But in many societies the dominant people found it extremely important to define race with an exactitude that the concept will not allow. This was particularly true for people of mixed ancestry, as many of us are. This resulted in such absurdities as the one-drop rule in pre-Civil-War America, in which “one drop of black blood” made you black, and if your mother was a slave, you were a slave, even if you were only (like the children of Sally Hemings) one-eighth black. The former Apartheid leaders of South Africa struggled with this concept so much that, in their pitiful final days of rulership, they had to define people from India as honorary whites. No more needs to be added to this, other than that if you have not read Mark Twain’s Pudd’nhead Wilson (a slave and a master, who were both one-eighth black, were switched in the nursery), you should.
Still, look around you, and you will find that race is a useful shorthand for identifying people. Even the bluest of liberals cannot avoid it. And, for me, seeing all the different races helps me to rejoice in human diversity, more so than I would if I (perhaps more accurately) saw each person as unique. On the trams of Strasbourg, I enjoyed seeing Muslims and Jews, each in distinctive garb, mixing with saffron-robed Buddhist priests.
But many people want to make each race a category of blame. The most obvious modern example of this is that millions of conservatives consider all Muslims to deserve blame for the terrorist actions of a small number of them. The solution to terrorism, they believe, is to keep all Muslims out of America. By which they mean, all people Arabic ethnicity. (I’m not sure what they would do with red-headed white Muslims from Turkey or the former Yugoslavia.)
But I’m here to tell you, from personal experience, how evil this is. I am of partial Cherokee ancestry. My sixth great grandmother was Nancy Ward, the famous peace activist of the Cherokee Nation prior to the Trail of Tears. Her cousin, Tsiyu Gansini, was the last holdout of Cherokee warriors, whose Chickamauga warriors did not surrender until 1794 on Lookout Mountain, Tennessee. Tsiyu Gansini and his warriors committed numerous atrocities, and Nancy Ward could not stop them. Nancy Ward said “My cry is all for peace,” while Tsiyu Gansini said, “We are not yet conquered.” Today we would call the Chickamauga warriors terrorists.

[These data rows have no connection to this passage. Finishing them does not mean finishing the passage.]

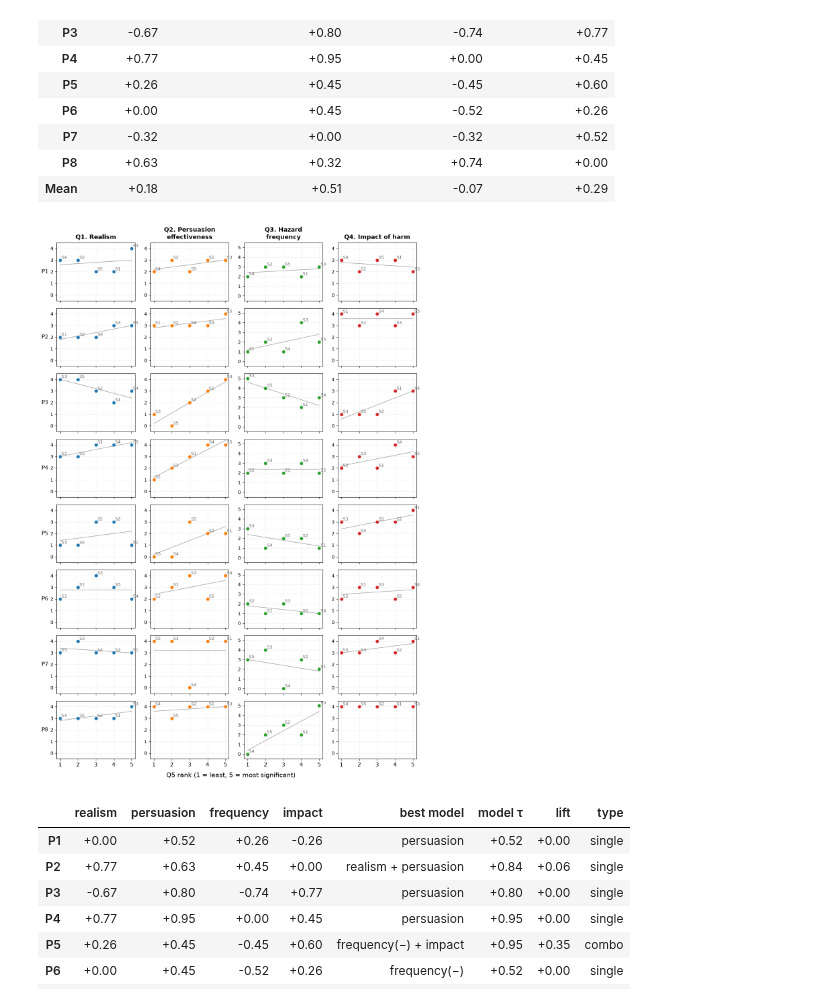
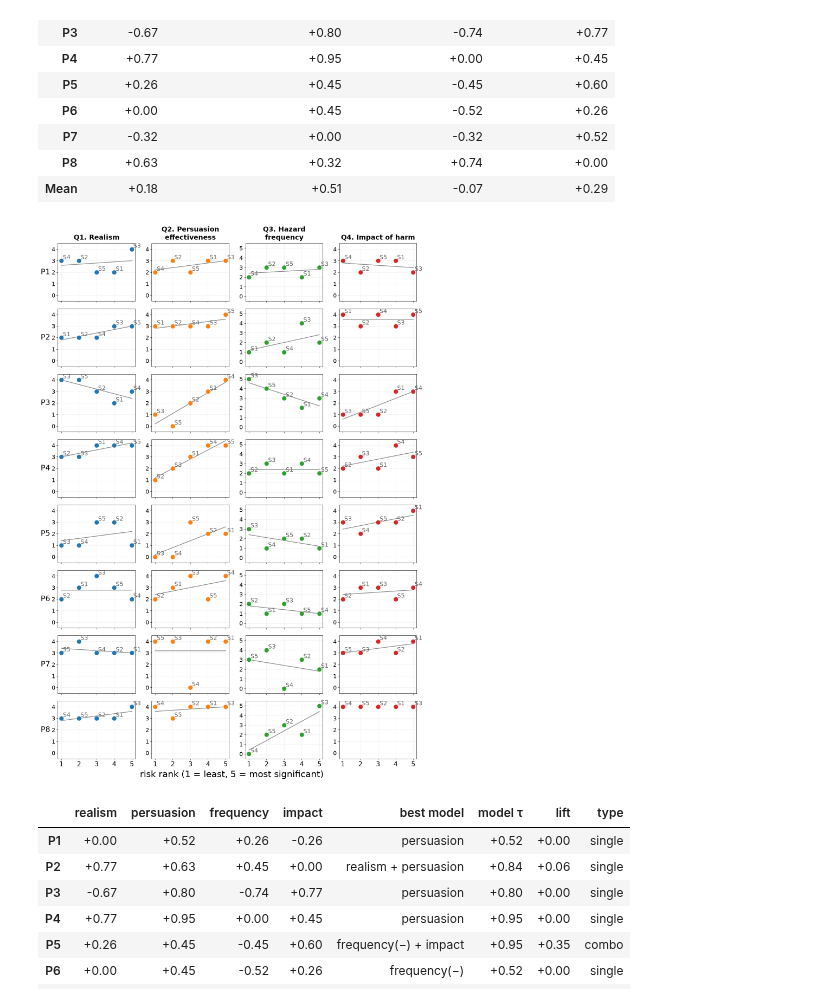
Before and after one commit to AlignmentResearch/puc-survey-analysis, a Jupyter notebook: analysis.ipynb, the cells around one changed output. Drawn from its saved outputs; the diff is of its cells as text; code cells hidden in the pictures.

```diff
--- a/analysis.ipynb
+++ b/analysis.ipynb
@@ -381,15 +288,3 @@ tbl = tbl.sort_values([col, "participant"]).set_index([col, "participant"])
 |  | P7 | Competitive pressure and accumula... |
 |  | P8 | The scenario is fully plausible/l... |
 | very realistic | P4 | Competitive dynamics very real an... |
-# %%
-fig, axes = plt.subplots(2, 2, figsize=(14, 9))
-for ax, (q, order) in zip(axes.flat, orders.items()):
-    rmap = {lvl: i for i, lvl in enumerate(order)}
-    data = [df[next(c for c in df.columns if c.startswith(f"{s}.{q}."))].map(rmap).dropna().values for s in scenarios]
-    ax.violinplot(data, positions=range(len(scenarios)), orientation="horizontal", showmeans=True, widths=0.9)
-    ax.set_yticks(range(len(scenarios)), list(scenarios))
-    ax.set_xticks(range(len(order)), order, rotation=45, ha="right")
-    ax.set_title(f"{q} {labels[q]}")
-    ax.invert_yaxis()
-fig.tight_layout()
-plt.show()
@@ -505,8 +389,8 @@ scenarios = list(ranks.columns)  # chronological S1..S5
 people = list(ranks.index)
 n_rows, n_cols = len(scenarios), len(people)
 
-fig, ax = plt.subplots(figsize=(1.15 * n_cols + 4.1, 0.95 * n_rows + 2.2))
-fig.subplots_adjust(left=0.13, right=0.9, top=0.90, bottom=0.18)
+fig, ax = plt.subplots(figsize=(1.15 * n_cols + 4.1, 0.95 * n_rows + 2.8))
+fig.subplots_adjust(left=0.13, right=0.9, top=0.90, bottom=0.24)
 ax.set_xlim(0, n_cols + 1.5)
 ax.set_ylim(n_rows, -0.85)  # inverted y; room above the grid for names
 ax.axis("off")
@@ -549,6 +433,6 @@ titles = {
     "S5": "S5: A Security Analyst Suppresses Problematic Alerts",
 }
 key = "\n".join(titles[str(s).split("-")[0]] for s in scenarios)
-fig.text(ax.get_position().x0, 0.0, key, ha="left", va="bottom", fontsize=9, color="0.3")
+fig.text(ax.get_position().x0, 0.0, key, ha="left", va="bottom", fontsize=17, color="0.3")
 plt.show()
 # %% [output]
@@ -636,44 +522,44 @@ import textwrap
 people = list(ranks.index)
 qs = list(orders)
 labels_short = {
     "Q1": "Q1. Realism",
     "Q2": "Q2. Persuasion effectiveness",
     "Q3": "Q3. Hazard frequency",
     "Q4": "Q4. Impact of harm",
 }
-fig, axes = plt.subplots(len(people), len(qs), figsize=(2.9 * len(qs), 2.1 * len(people)), sharex=True)
+fig, axes = plt.subplots(len(people), len(qs), figsize=(3.6 * len(qs), 2.6 * len(people)), sharex=True)
 for i, name in enumerate(people):
     rk = {tag2s[t]: ranks.loc[name, t] for t in ranks.columns}
     for j, q in enumerate(qs):
         ax = axes[i, j]
         order = orders[q]
         xs = [rk[s] for s in scodes]
         ys = [rmaps[q].get(dfi.loc[name, qcols[q][s]]) for s in scodes]
-        ax.scatter(xs, ys, color=f"C{j}", zorder=3)
+        ax.scatter(xs, ys, s=150, color=f"C{j}", edgecolors="white", linewidths=0.6, zorder=3)
         for s, x, y in zip(scodes, xs, ys):
             if y is not None:
-                ax.annotate(s, (x, y), fontsize=9, xytext=(3, 3), textcoords="offset points", color="0.4")
+                ax.annotate(s, (x, y), fontsize=16, xytext=(4, 4), textcoords="offset points", color="0.4")
         pts = [(x, y) for x, y in zip(xs, ys) if y is not None]
         if len({y for _, y in pts}) > 1 and len({x for x, _ in pts}) > 1:
             X, Y = np.array([p[0] for p in pts]), np.array([p[1] for p in pts])
             m, b = np.polyfit(X, Y, 1)
             xr = np.array([1, 5])
-            ax.plot(xr, m * xr + b, color="0.6", lw=1, zorder=1)
+            ax.plot(xr, m * xr + b, color="0.55", lw=1.8, zorder=1)
         ax.set_ylim(-0.5, len(order) - 0.5)
         ax.set_yticks(range(len(order)))
-        ax.set_yticklabels(range(len(order)), fontsize=10)
+        ax.set_yticklabels(range(len(order)), fontsize=15)
         ax.set_xticks(range(1, 6))
-        ax.tick_params(axis="x", labelsize=12)
+        ax.tick_params(axis="x", labelsize=17)
         ax.grid(alpha=0.2)
         if i == 0:
-            ax.set_title(textwrap.fill(labels_short[q], 18), fontsize=13,
-                         fontweight="bold", pad=8)
-    axes[i, 0].set_ylabel(name, fontsize=12, rotation=0, ha="right", va="center")
-fig.supxlabel("Q5 rank (1 = least, 5 = most significant)", fontsize=14)
+            ax.set_title(textwrap.fill(labels_short[q], 18), fontsize=18,
+                         fontweight="bold", pad=10)
+    axes[i, 0].set_ylabel(name, fontsize=20, rotation=0, ha="right", va="center")
+fig.supxlabel("risk rank (1 = least, 5 = most significant)", fontsize=24)
 fig.tight_layout()
 plt.show()
 # %% [output]
-[figure, old version]
+[figure, new version]
 # %%
 import itertools
 from scipy.stats import kendalltau
```
Also changed, not shown: parts of 17 cells of this notebook.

And yet the United States considered all Cherokees to be guilty of the Chickamauga terrorism. In 1830, Andrew Jackson signed the Indian Removal Act, and all Cherokees, not just terrorists (of whom none remained by that time) were forced out of their homeland by the United States Army in 1838. Even though the Cherokees by that time had their own written language, newspaper, constitution, Supreme Court, and they lived in white-man houses and had white-man agriculture,
the United States still considered them savages and took their land. It was the category of “Cherokee” that allowed the government to hold all members of the category responsible for the terrorist acts of a few.
When I think about the really nice Muslims I have known, including the couple who struck up a really friendly conversation with us on the tram in Strasbourg, I know none of them approved of Islamist terrorism, any more than my ancestor Nancy Ward approved of the terrorist acts of her cousin, Tsiyu Gansini.